Canadian alpinist Will Gadd travels to Greenland with glaciologist Jason Gulley to better understand the movement of meltwater underneath the icecap.
"I’ve been to some of the craziest places on earth, and climbed some pretty insane stuff. But this is another level." Canadian alpinist Will Gadd neatly sums up his recent experience of exploring caves under Greenland’s ice sheet, in the name of exploration and research with Jason Gulley, the glaciologist and professor at the University of South Florida.
Their plan involved delving into the ice cap in the Paakitsoq region of Greenland and then, once they hit the water table inside the glacier, diving even further to gain a better understanding of how ice caps move and melt.

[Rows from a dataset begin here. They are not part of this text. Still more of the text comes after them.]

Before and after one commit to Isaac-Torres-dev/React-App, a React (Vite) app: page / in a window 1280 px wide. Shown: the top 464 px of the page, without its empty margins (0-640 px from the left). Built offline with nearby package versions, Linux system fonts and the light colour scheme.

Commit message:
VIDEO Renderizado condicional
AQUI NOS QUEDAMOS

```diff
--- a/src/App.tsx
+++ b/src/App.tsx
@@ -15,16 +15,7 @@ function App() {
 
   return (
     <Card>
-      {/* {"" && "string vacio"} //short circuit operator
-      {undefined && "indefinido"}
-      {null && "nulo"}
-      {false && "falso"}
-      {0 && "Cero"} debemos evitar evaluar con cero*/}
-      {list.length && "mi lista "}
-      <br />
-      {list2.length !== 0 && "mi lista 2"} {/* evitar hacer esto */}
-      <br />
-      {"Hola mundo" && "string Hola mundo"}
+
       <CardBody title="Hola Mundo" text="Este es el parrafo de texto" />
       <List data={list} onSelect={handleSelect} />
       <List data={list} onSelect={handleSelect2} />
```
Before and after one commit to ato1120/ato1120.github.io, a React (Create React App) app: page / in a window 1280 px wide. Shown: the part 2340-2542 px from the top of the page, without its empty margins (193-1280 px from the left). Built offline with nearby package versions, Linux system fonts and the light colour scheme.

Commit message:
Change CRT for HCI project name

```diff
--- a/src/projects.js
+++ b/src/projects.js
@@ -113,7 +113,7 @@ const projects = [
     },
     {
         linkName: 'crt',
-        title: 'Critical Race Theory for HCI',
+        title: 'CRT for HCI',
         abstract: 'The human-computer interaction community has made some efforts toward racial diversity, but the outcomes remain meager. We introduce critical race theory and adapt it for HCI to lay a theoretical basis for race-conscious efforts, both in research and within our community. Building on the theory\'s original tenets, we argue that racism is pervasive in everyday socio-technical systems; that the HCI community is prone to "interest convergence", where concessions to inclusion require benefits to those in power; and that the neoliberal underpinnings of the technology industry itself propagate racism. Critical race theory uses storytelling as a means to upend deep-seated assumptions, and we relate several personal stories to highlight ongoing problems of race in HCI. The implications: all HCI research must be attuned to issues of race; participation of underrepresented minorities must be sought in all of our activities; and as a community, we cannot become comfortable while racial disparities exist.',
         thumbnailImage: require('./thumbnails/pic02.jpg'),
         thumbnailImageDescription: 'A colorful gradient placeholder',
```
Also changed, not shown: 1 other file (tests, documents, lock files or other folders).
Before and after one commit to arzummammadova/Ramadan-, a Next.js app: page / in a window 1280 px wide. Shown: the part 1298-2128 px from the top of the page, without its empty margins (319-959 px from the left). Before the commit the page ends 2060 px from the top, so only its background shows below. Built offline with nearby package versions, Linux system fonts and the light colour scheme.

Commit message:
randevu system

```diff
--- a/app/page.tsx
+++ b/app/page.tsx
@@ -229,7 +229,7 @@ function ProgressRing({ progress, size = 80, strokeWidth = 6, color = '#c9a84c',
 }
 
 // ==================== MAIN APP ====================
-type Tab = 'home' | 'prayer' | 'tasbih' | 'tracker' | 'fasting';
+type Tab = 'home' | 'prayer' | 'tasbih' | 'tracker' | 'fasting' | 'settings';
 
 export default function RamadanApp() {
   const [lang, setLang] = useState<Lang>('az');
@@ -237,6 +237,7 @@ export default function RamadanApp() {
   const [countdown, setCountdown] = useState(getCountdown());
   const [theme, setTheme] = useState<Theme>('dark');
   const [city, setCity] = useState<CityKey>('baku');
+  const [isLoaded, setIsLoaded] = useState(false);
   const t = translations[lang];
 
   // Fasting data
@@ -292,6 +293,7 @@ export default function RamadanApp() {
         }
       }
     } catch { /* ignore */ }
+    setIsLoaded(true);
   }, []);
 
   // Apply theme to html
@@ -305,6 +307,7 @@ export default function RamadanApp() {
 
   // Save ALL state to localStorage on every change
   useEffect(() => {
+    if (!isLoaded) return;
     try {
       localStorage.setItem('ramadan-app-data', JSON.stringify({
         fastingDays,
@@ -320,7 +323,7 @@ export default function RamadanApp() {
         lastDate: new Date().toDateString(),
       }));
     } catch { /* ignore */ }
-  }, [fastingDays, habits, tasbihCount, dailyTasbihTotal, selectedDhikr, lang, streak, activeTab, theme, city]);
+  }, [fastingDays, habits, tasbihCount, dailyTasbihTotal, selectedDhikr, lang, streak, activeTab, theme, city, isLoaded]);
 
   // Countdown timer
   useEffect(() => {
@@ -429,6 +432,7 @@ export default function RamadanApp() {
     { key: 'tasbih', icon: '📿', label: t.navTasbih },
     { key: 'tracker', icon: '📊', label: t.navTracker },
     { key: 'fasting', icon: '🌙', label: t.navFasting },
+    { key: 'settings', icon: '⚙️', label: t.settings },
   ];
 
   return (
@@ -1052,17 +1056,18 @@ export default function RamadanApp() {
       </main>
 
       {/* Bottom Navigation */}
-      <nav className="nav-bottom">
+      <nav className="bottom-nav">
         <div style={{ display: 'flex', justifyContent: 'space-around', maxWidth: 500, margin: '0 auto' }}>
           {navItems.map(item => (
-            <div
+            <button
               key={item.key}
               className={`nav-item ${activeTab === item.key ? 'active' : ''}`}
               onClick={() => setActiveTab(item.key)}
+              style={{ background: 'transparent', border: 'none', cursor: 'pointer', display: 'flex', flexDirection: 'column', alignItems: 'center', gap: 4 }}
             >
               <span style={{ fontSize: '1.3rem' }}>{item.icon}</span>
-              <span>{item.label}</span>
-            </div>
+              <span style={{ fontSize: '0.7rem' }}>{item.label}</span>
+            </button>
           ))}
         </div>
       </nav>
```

After a first trip in August 2018 to identify a suitable moulin, a shaft within the glacier that carries meltwater from the surface to the bedrock, they then returned in October when the raging summer stream had transformed into ice, allowing for an initial foray. Much to their surprise instead of the predicted 200m drop, they stumbled across a huge frozen cavern just 80m below the surface.
Although continuing on was too dangerous and a dive simply out the question, Gadd still considers this one of his most successful trips of his life. "we learnt that the model everyone is using for the Greenland ice cap needs revising" explained Gadd, adding "we made a genuine scientific discovery that has an impact on how people look at melt in Greenland."